Or thro’ the mining outlet bocked,
Down headlong hurl.
List’ning, the doors an’ winnocks rattle,
I thought me on the ourie cattle,
Or silly sheep, wha bide this brattle
O’ winter war,
And thro’ the drift, deep-lairing, sprattle,
Beneath a scar.
Ilk happing bird, wee, helpless thing!
That, in the merry months o’ spring,
Delighted me to hear thee sing,
What comes o’ thee?
Whare wilt thou cow’r thy chittering wing
An’ close thy e’e?
Ev’n you on murd’ring errands toil’d,
Lone from your savage homes exil’d,
The blood-stain’d roost, and sheep-cote spoil’d
My heart forgets,
While pityless the tempest wild
Sore on you beats.
Epitaph On A Noted Coxcomb
LIGHT lay the earth on Billy’s breast,
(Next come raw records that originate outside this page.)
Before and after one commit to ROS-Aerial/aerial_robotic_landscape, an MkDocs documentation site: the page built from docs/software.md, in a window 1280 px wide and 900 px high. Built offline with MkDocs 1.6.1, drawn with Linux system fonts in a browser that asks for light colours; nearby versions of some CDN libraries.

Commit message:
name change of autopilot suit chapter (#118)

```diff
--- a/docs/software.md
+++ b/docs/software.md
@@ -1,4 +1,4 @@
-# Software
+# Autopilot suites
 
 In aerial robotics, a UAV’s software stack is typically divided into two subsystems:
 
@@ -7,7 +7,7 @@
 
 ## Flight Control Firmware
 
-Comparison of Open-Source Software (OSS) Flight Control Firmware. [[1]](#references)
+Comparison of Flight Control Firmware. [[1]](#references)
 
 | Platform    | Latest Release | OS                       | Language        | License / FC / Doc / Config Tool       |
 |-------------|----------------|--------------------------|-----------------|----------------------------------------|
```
His chicken heart so tender;
But build a castle on his head,
His scull will prop it under.
Robert Burns (25 januari 1759 – 21 juli 1796)
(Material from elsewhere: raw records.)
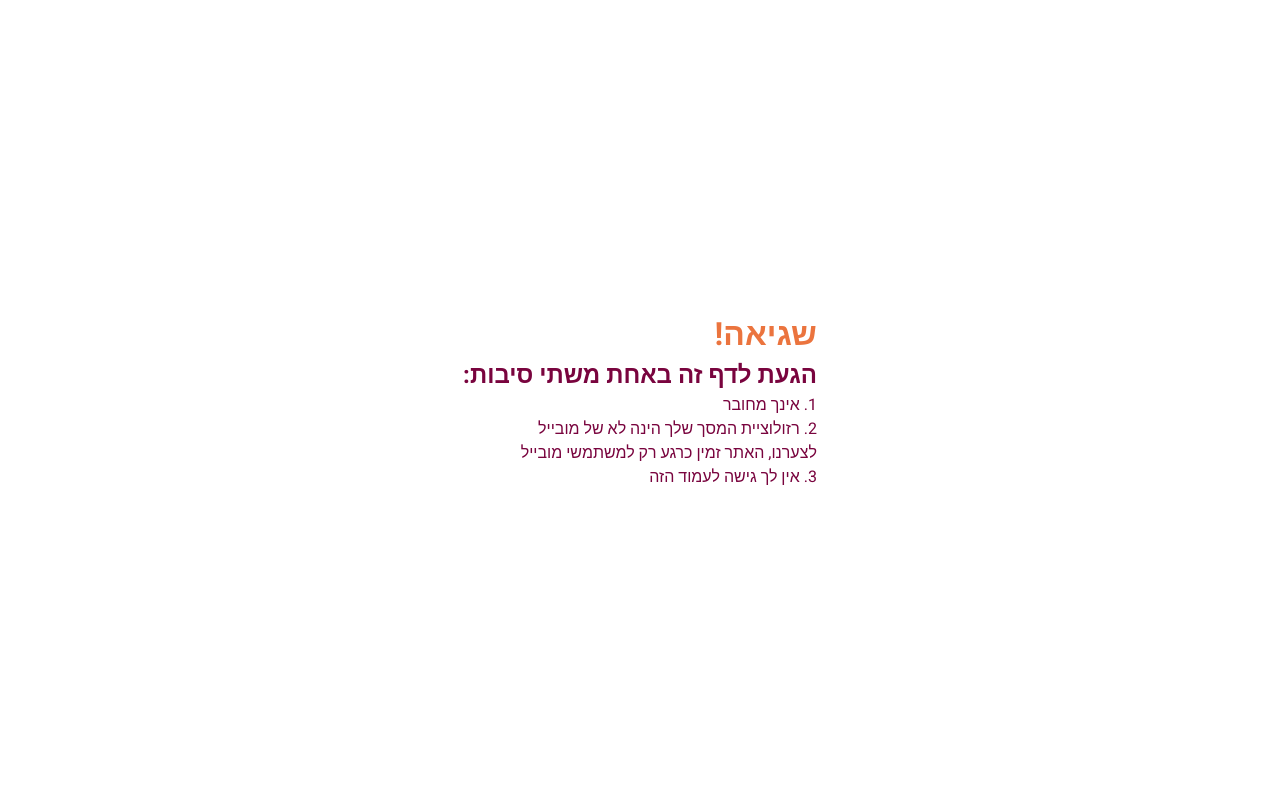
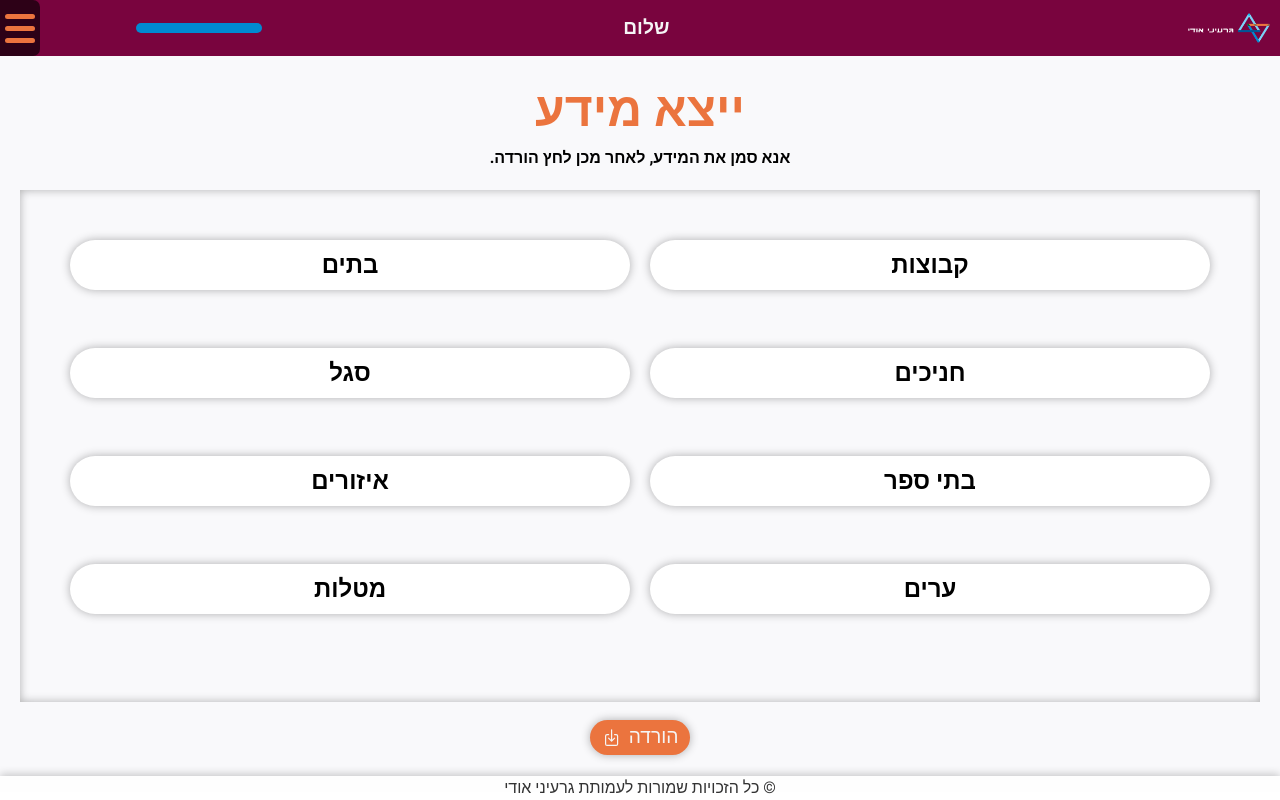
Before and after one commit to amielsaa/osimseder, a React (Create React App) app in the folder client/: page /admin-export-data in a window 1280 px wide. Built offline with nearby package versions, Linux system fonts and the light colour scheme.

Commit message:
export data front is ready

```diff
--- a/client/src/App.js
+++ b/client/src/App.js
@@ -24,7 +24,7 @@ import AuthenticateEmailPage from './Components/AuthenticateEmailPage.js'
 import UsersIndex from './Components/UsersIndex.js';
 import StaffIndex from './Components/StaffIndex.js';
 import LocationIndex from './Components/LocationIndex.js';
-
+import ExportData from './Components/ExportData.js';
 
 
 
@@ -50,7 +50,7 @@ function App() {
             <Route path="/students-admin-management" element={<UsersIndex/>}/>
             <Route path="/staff-admin-management" element={<StaffIndex/>}/>
             <Route path="/admin-location-management" element={<LocationIndex/>}/>
-            {/* <Route path="/admin-export-data" element={<ExportData/>}/> */}
+            <Route path="/admin-export-data" element={<ExportData/>}/>
             <Route path="/addGroupToHouse/:id" element={<AddGroupToHousePage/>}/>
             <Route path="/My-Houses" element={<Houses />} />
             <Route path="/HousePage/:id" element={<HousePage />} />
--- /dev/null
+++ b/client/src/Components/ExportData.js
@@ -0,0 +1,100 @@
+import './css/DataExport.css'
+import Nav from './Nav';
+import Header from './Header';
+import { useContext, useEffect, useState } from 'react';
+import DataContext from '../Helpers/DataContext';
+import { IoDownloadOutline } from "react-icons/io5";
+import Footer from './Footer';
+
+
+
+const DataExport = () => {
+  const {user, navigate} = useContext(DataContext);
+  const [groups, setgroups] = useState(false)
+  const [students, setstudents] = useState(false)
+  const [schools, setSchools] = useState(false)
+  const [cities, setCities] = useState(false)
+  const [houses, setHouses] = useState(false)
+  const [staff, setStaff] = useState(false)
+  const [areas, setAreas] = useState(false)
+  const [tasks, setTasks] = useState(false)
+
+
+  function exportData() {
+    const selectedItems = [];
+
+    if (groups) selectedItems.push('groups');
+    if (students) selectedItems.push('students');
+    if (schools) selectedItems.push('schools');
+    if (cities) selectedItems.push('cities');
+    if (houses) selectedItems.push('houses');
+    if (staff) selectedItems.push('staff');
+    if (areas) selectedItems.push('areas');
+    if (tasks) selectedItems.push('tasks');
+
+    console.log(selectedItems);
+  }
+
+  return (
+    <>
+    <Header/>
+      <Nav/>
+    <div className='content-box-export-data'>
+        <div className='export-data-title'>
+            <h1>ייצא מידע</h1>
+            <h2>.אנא סמן את המידע, לאחר מכן לחץ הורדה</h2>
+        </div>
+        <div  className='export-list-container'>
+
+                    <div className={`list-item-container ${groups? 'marked' : ''}`} onClick={() => setgroups(prev => !prev)}>
+                        <div className='item-name'><h2>{'קבוצות'}</h2></div>
+
+                    </div>
+                    <div className={`list-item-container ${houses? 'marked' : ''}`} onClick={() => setHouses(prev => !prev)}>
+                        <div className='item-name'><h2>{'בתים'}</h2></div>
+
+                    </div>
+                    <div className={`list-item-container ${students? 'marked' : ''}`} onClick={() => setstudents(prev => !prev)}>
+                        <div className='item-name'><h2>{'חניכים'}</h2></div>
+
+                    </div>
+                    <div className={`list-item-container ${staff? 'marked' : ''}`} onClick={() => setStaff(prev => !prev)}>
+                        <div className='item-name'><h2>{'סגל'}</h2></div>
+
+                    </div>
+                    <div className={`list-item-container ${schools? 'marked' : ''}`} onClick={() => setSchools(prev => !prev)}>
+                        <div className='item-name'><h2>{'בתי ספר'}</h2></div>
+
+                    </div>
+                    <div className={`list-item-container ${areas? 'marked' : ''}`} onClick={() => setAreas(prev => !prev)}>
+                        <div className='item-name'><h2>{'איזורים'}</h2></div>
+
+                    </div>
+                    <div className={`list-item-container ${cities? 'marked' : ''}`} onClick={() => setCities(prev => !prev)}>
+                        <div className='item-name'><h2>{'ערים'}</h2></div>
+
+                    </div>
+                    <div className={`list-item-container ${tasks? 'marked' : ''}`} onClick={() => setTasks(prev => !prev)}>
+                        <div className='item-name'><h2>{'מטלות'}</h2></div>
+
+                    </div>
+
+
+
+
+
+
+        </div>
+        <div className='button-container'>
+            <button className='export-button' onClick={exportData}><IoDownloadOutline />הורדה </button>
+
+        </div>
+
+
+    </div>
+    <Footer/>
+    </>
+  )
+}
+
+export default DataExport;
--- a/client/src/Components/Nav.js
+++ b/client/src/Components/Nav.js
@@ -14,6 +14,7 @@ import { RiUserSearchLine } from "react-icons/ri";
 import { MdGroup } from "react-icons/md";
 import ConfirmationMessage from './ConfirmationMessage';
 import { IoLocationSharp } from "react-icons/io5";
+import { PiExportBold } from "react-icons/pi";
 
 
 const Nav = () => {
@@ -78,6 +79,7 @@ const Nav = () => {
               <li onClick={closeSidebar} className={!isSidebarHidden ? 'appear-from-top' : 'disappear-from-top'}><Link to="/students-admin-management"><i className="fa fa-my_group"></i> <RiUserSearchLine className='nav_icon'/>חניכים</Link></li>
               <li onClick={closeSidebar} className={!isSidebarHidden ? 'appear-from-top' : 'disappear-from-top'}><Link to="/staff-admin-management"><i className="fa fa-my_group"></i> <BsPersonFillCheck className='nav_icon'/>סגל</Link></li>
               <li onClick={closeSidebar} className={!isSidebarHidden ? 'appear-from-top' : 'disappear-from-top'}><Link to="/admin-location-management"><i className="fa fa-my_group"></i> <IoLocationSharp className='nav_icon'/>מיקומים</Link></li>
+              <li onClick={closeSidebar} className={!isSidebarHidden ? 'appear-from-top' : 'disappear-from-top'}><Link to="/admin-export-data"><i className="fa fa-my_group"></i> <PiExportBold  className='nav_icon'/>ייצא מידע</Link></li>
               <li onClick={() => {setShowConfirmation(true)}} className={!isSidebarHidden ? 'appear-from-top' : 'disappear-from-top'}><i className="fa fa-my_group"></i> <FaDoorOpen className='nav_icon' />התנתק/י</li>
             </>
           )}
--- /dev/null
+++ b/client/src/Components/css/DataExport.css
@@ -0,0 +1,87 @@
+.content-box-export-data{
+    position: absolute;
+    display: flex;
+    align-items: center;
+    justify-content: flex-start;
+    flex-direction: column;
+    top: 7vh; /* Height of the header */
+    width: 100%; /* Adjust for the remaining width */
+    height: calc(100vh - 8vh); /* Take the remaining viewport height */
+    padding: 20px; /* Adjust padding as needed */
+    background-color: #f2f2f2; /* Set a background color or style as desired */
+    box-sizing: border-box;
+    transition: ease-in 0.3s; /* Add transition for smooth animation */
+
+    background-color: var(--WHITEBG-COLOR);
+}
+.export-data-title{
+    font-size: 1.5rem;
+    color: var(--ORANGE-COLOR);
+    display: flex;
+    flex-direction: column;
+    justify-content: center;
+    align-items: center;
+}
+.export-data-title h2{
+    font-size: 1rem;
+    color: var(--BLACK-COLOR);
+    padding-bottom:20px ;
+}
+
+.button-container{
+    width: 100%;
+    height: 10%;
+
+    display: flex;
+    justify-content: center;
+    align-items: center;
+    place-content: center;
+}
+.export-button{
+    background-color: var(--ORANGE-COLOR);
+    color: var(--FONT-COLOR);
+    height: 50%;
+    padding: 10px;
+    display: flex;
+    font-size: 1.2rem;
+    gap:10%;
+    justify-content: center;
+    align-items: center;
+    border: none;
+    border-radius: var(--BORDER-RADIUS);
+    cursor: pointer;
+    box-shadow: var(--BOX-SHADOW);
+    width: 100px ;
+}
+.export-list-container {
+    padding: 50px;
+    display: grid;
+    width: 100%;
+    grid-template-columns: repeat(2, 1fr);
+    grid-gap: 20px;
+    direction: rtl;
+    flex-grow: 1;
+    box-shadow: inset var(--BOX-SHADOW);
+}
+
+.list-item-container {
+    background-color: var(--WHITE-COLOR);
+    box-shadow: var(--BOX-SHADOW);
+    border-radius: 25px;
+    height: 50px;
+    display: flex;
+    cursor: pointer;
+    flex-direction: row;
+    align-items: center;
+    justify-content: center; /* Change this to space-between */
+    padding: 0 10px; /* Optional: adds some horizontal padding */
+}
+.marked{
+    background-color: var(--LIGHTBLUE-COLOR);
+    color: var(--WHITE-COLOR);
+}
+
+.list-item-name {
+    flex-grow: 1;
+    text-align: center;
+}
--- a/client/src/Components/css/House.css
+++ b/client/src/Components/css/House.css
@@ -24,6 +24,7 @@
 }
 
 .House-bar-Info {
+    color: var(--LIGHTBLUE-COLOR);
     padding-left: 3%;
     height: 100%;
     width: 50%;
@@ -38,7 +39,7 @@
 }
 
 .house-id {
-    color: var(--FONT-COLOR);
+    color: var(--LIGHTBLUE-COLOR);
 }
 
 .watch-house-btn,
@@ -74,6 +75,7 @@
 }
 
 .house_id_in_picture {
+
     position: absolute;
     margin-top: 20%;
     margin-left: 15%;
@@ -108,7 +110,9 @@
     .House-bar-Info {
         padding-left: 3%;
         height: 100%;
-        width: 30%;
+        box-shadow: inset var(--BOX-SHADOW);
+        width: 25%;
+        color: var(--LIGHTBLUE-COLOR);
         direction: ltr;
         display: flex;
         flex-direction: column;
@@ -124,7 +128,7 @@
     }
 
       .House-bar-Info::-webkit-scrollbar {
-        background: var(--PURPLEOP-COLOR) ;
+        background: var(--LIGHTBLUE-COLOR) ;
         border-radius: var(--BORDER-RADIUS);
         width: 10px;
 
--- a/client/src/Components/css/Houses.css
+++ b/client/src/Components/css/Houses.css
@@ -101,7 +101,8 @@
 
     }
     .filtersContainer{
-      width: 50%;
+      width: 73%;
+      padding-bottom: 10px;
       min-height: 7%;
       display: flex;
       flex-direction: row;
```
Portret door Alexander Nasmyth, 1828
Uit: No. That’s to say, yes
Anyone can be trained to become a president or a used car salesman.
But the sale of a used car requires a worldview and an understanding of the
client. Propaganda, on the other hand, requires dullness and repetition
when everything you are trying to say is used against you.
To listen to silence. It is the organ of propaganda, changing the mind
like a drop of water, as it keeps repeating over and over again.
When it is a question of Finland, the answer is Russia. There is no other
way to ask. You can answer whatever.
Only after the answer has been received, the question is clarified.
There is no question without an answer.
There is no answer without a question, and without knowing the
question you cannot understand the answer.
But it has always been our habit to ask the question ourselves,
then answer it ourselves.
That is the only way to gain scientifically valid answers.
Therefore, questions must be constructed with exactitude, to prevent
their turning into answers.
Vertaald door Anselm Hollo
Paavo Haavikko (25 januari 1931 – 6 oktober 2008)